**EXERCISE**
Below are the records; count how many of their lines carry "jacoco" and give only the number.

[[ DATA IN THIS EXERCISE open ]]

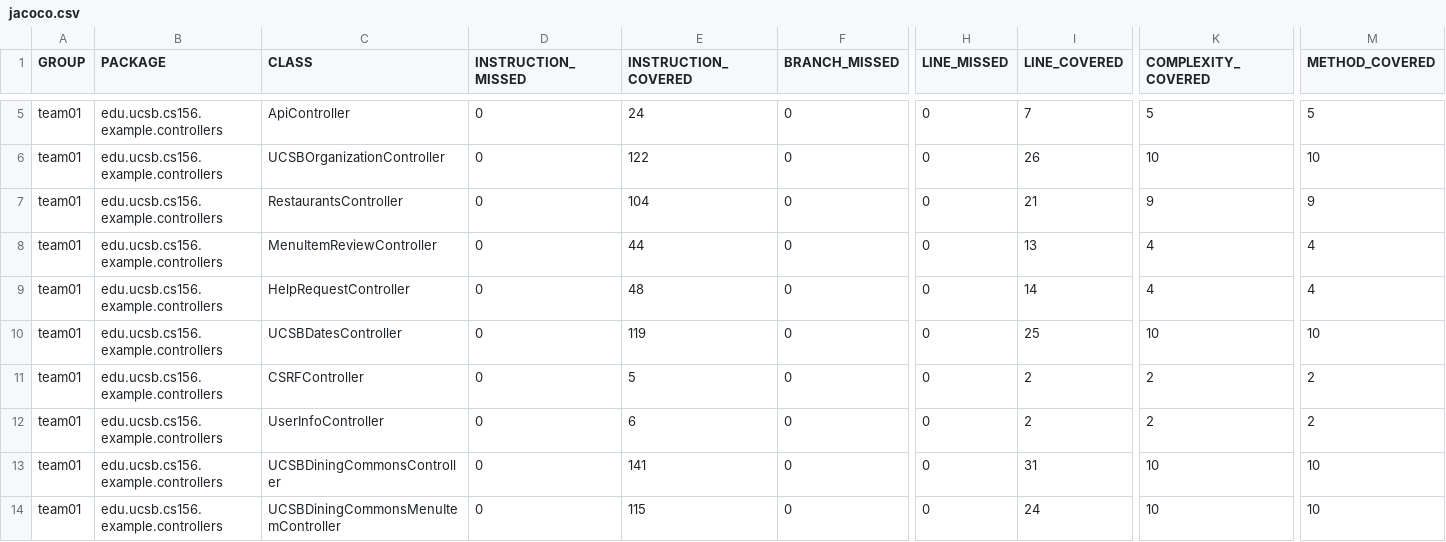
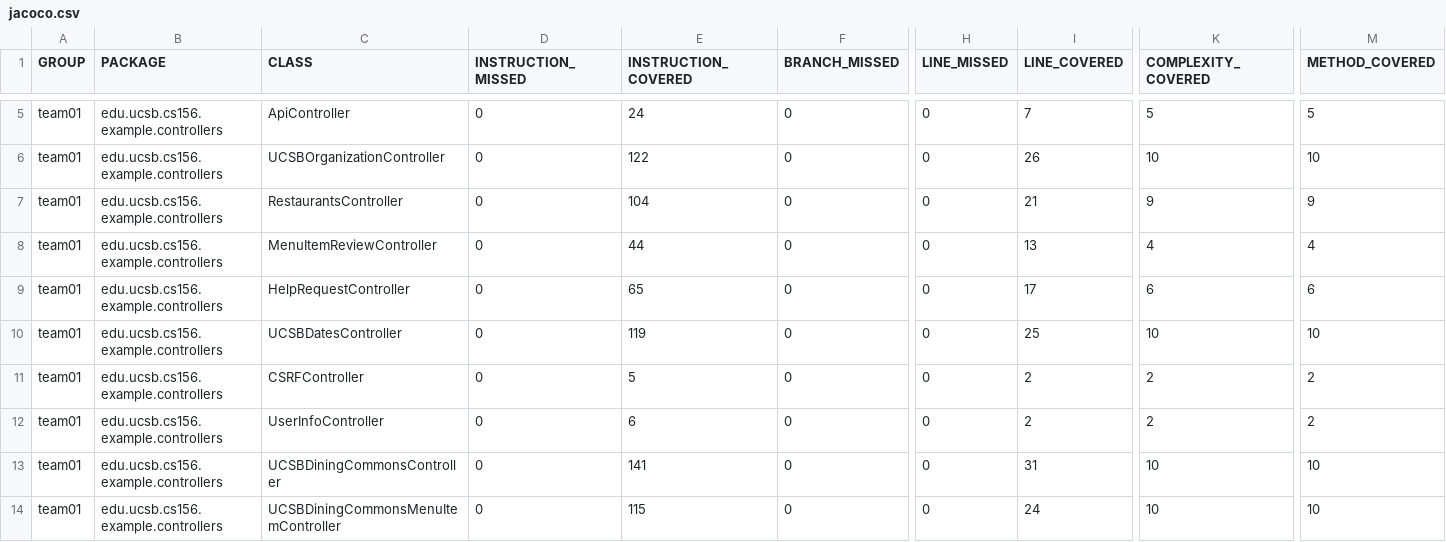
Before and after one commit to ucsb-cs156-f24/team01-f24-06, a CSV file: jacoco/jacoco.csv, drawn as a sheet; only a part is shown, gaps mark what is left out; the diff names each change by its address in the sheet, - before the commit and + after, or states it on an @@ line.

```diff
--- a/jacoco/jacoco.csv
+++ b/jacoco/jacoco.csv
-E9 (INSTRUCTION_COVERED): 48
+E9 (INSTRUCTION_COVERED): 65
-I9 (LINE_COVERED): 14
+I9 (LINE_COVERED): 17
-K9 (COMPLEXITY_COVERED): 4
+K9 (COMPLEXITY_COVERED): 6
-M9 (METHOD_COVERED): 4
+M9 (METHOD_COVERED): 6
```
Also changed, not shown: 7 other files.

[[ DATA IN THIS EXERCISE closed ]]

**OUTPUT FOR THIS TASK**
3